- The new metric calculates hashrate by taking block times over a 48-hour window and multiplying this by the time it took to find the most recent block.

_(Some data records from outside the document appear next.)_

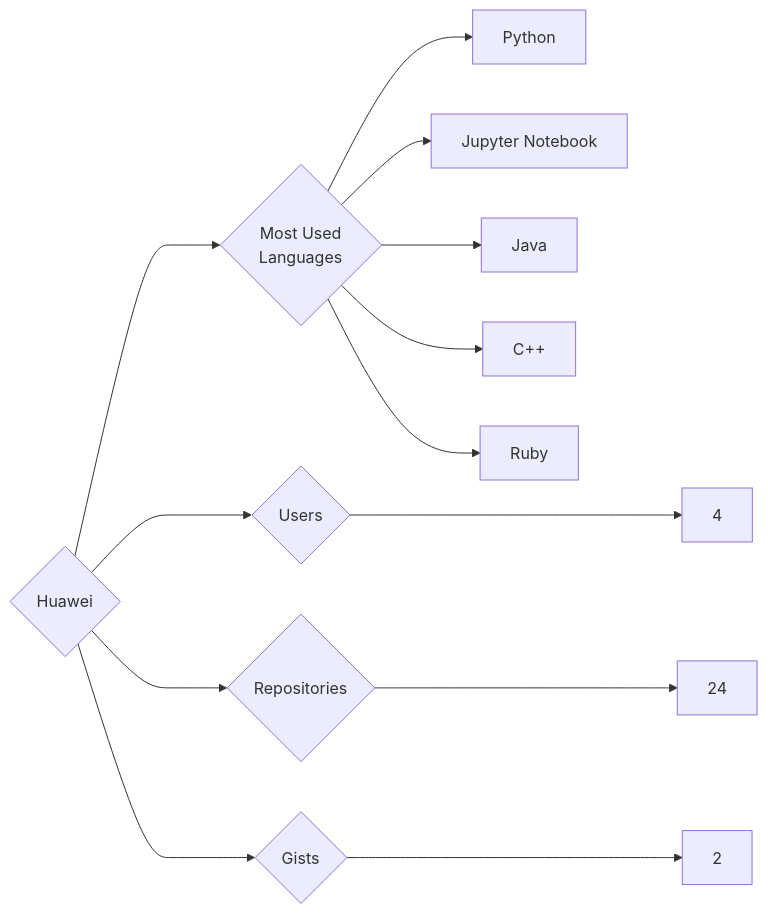
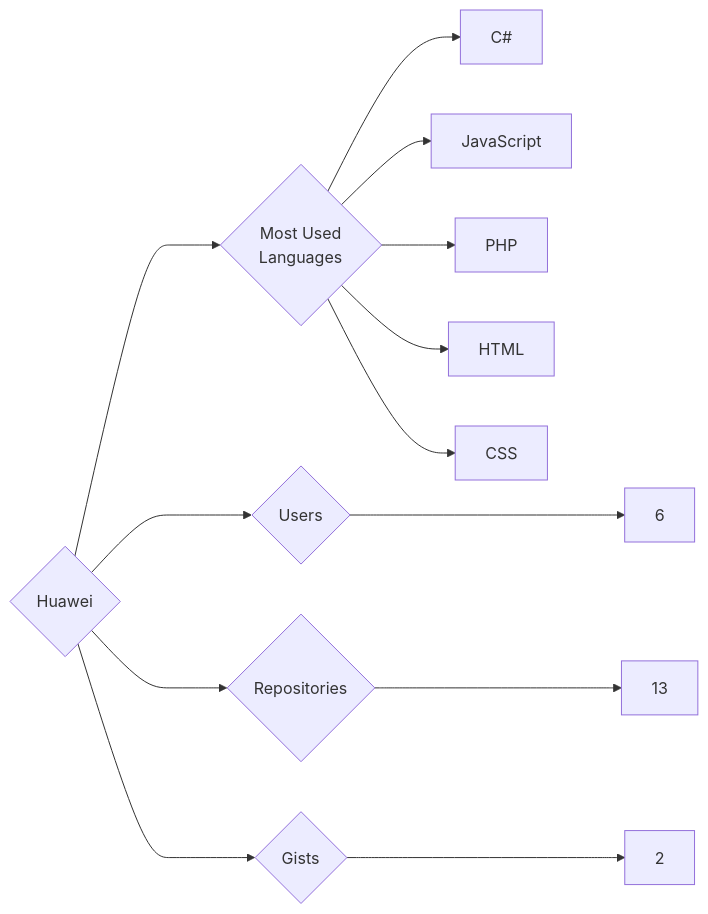
Before and after one commit to trickest/insiders: the diagram in targets/Huawei/README.md, drawn with Mermaid. The commit also changed 1078 other files, not shown here.

````diff
--- a/targets/Huawei/README.md
+++ b/targets/Huawei/README.md
@@ -3,13 +3,13 @@
 ```mermaid
 graph LR
 COMPANY_NAME{Huawei}
-COMPANY_NAME ---> U{Users} ---> UN[4]
-COMPANY_NAME ---> R{Repositories} ---> RN[24]
+COMPANY_NAME ---> U{Users} ---> UN[6]
+COMPANY_NAME ---> R{Repositories} ---> RN[13]
 COMPANY_NAME ---> G{Gists} ---> GN[2]
 COMPANY_NAME ---> ML{Most Used<br>Languages}
-ML --> Python[Python]
-ML --> Jupyter_Notebook[Jupyter Notebook]
-ML --> Java[Java]
-ML --> C++[C++]
-ML --> Ruby[Ruby]
+ML --> C#[C#]
+ML --> JavaScript[JavaScript]
+ML --> PHP[PHP]
+ML --> HTML[HTML]
+ML --> CSS[CSS]
 ```
````
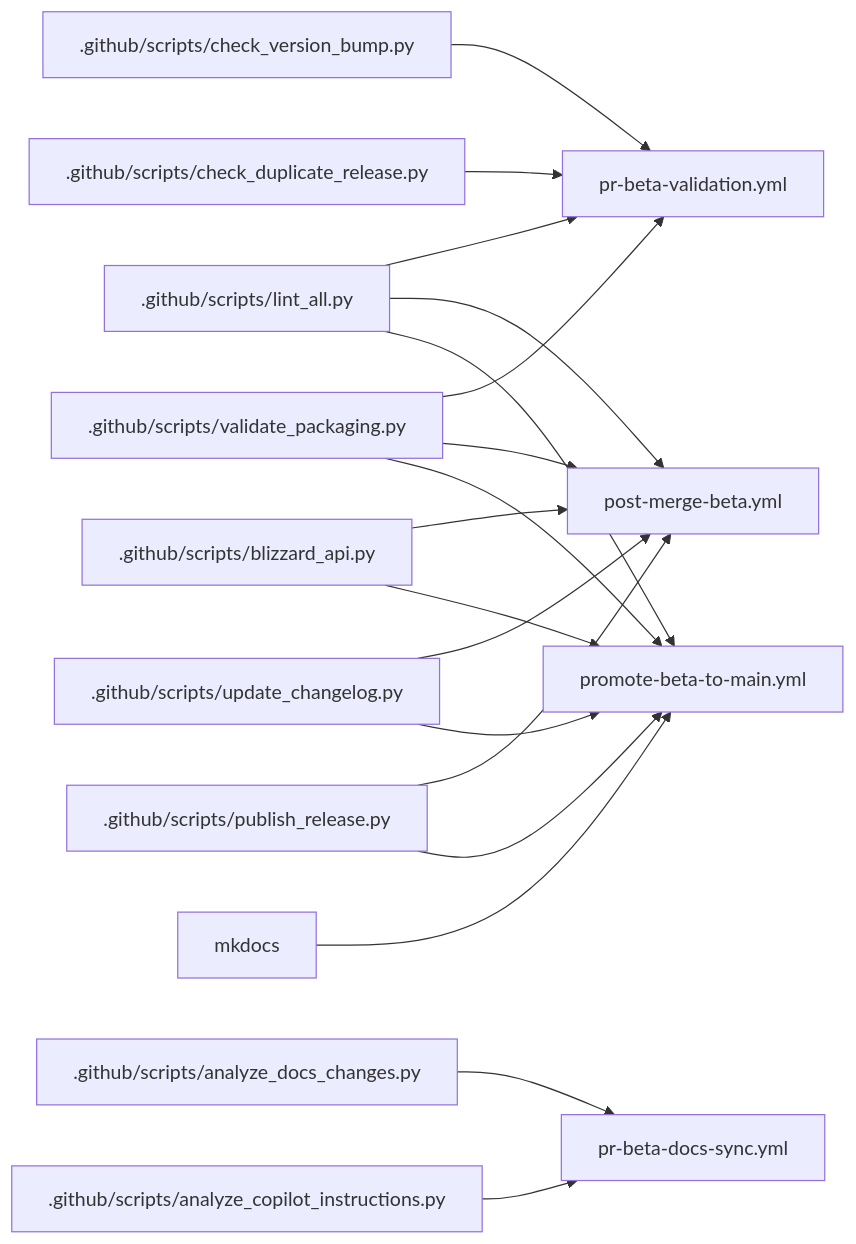
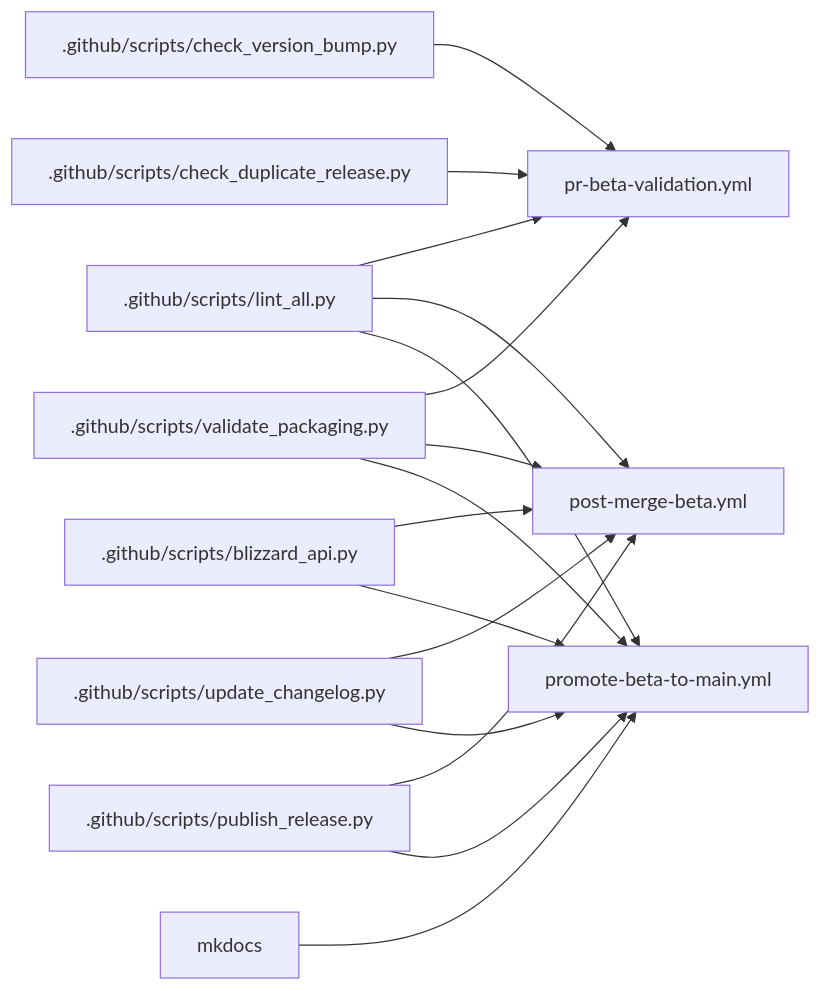
Before and after one commit to OsulivanAB/SpectrumFederation: the second of 2 diagrams in docs/development/getting-started/workflows.md, drawn with Mermaid. The commit also changed other lines of this file and 4 other files, not shown here.

````diff
--- a/docs/development/getting-started/workflows.md
+++ b/docs/development/getting-started/workflows.md
@@ -439,24 +369,21 @@
 ```mermaid
 graph LR
     A[.github/scripts/lint_all.py] --> B[pr-beta-validation.yml]
     C[.github/scripts/validate_packaging.py] --> B
     D[.github/scripts/check_version_bump.py] --> B
     E[.github/scripts/check_duplicate_release.py] --> B
-    
-    L[.github/scripts/analyze_docs_changes.py] --> M[pr-beta-docs-sync.yml]
-    N[.github/scripts/analyze_copilot_instructions.py] --> M
     
     A --> F[post-merge-beta.yml]
     C --> F
     G[.github/scripts/blizzard_api.py] --> F
     H[.github/scripts/update_changelog.py] --> F
     I[.github/scripts/publish_release.py] --> F
     
     A --> J[promote-beta-to-main.yml]
     C --> J
     G --> J
     H --> J
     I --> J
     
     K[mkdocs] --> J
 ```
````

- If the measure proves to be more reliable than current methods, the tool could help create derivatives for Bitcoin’s hashrate which miners could trade to hedge their operations.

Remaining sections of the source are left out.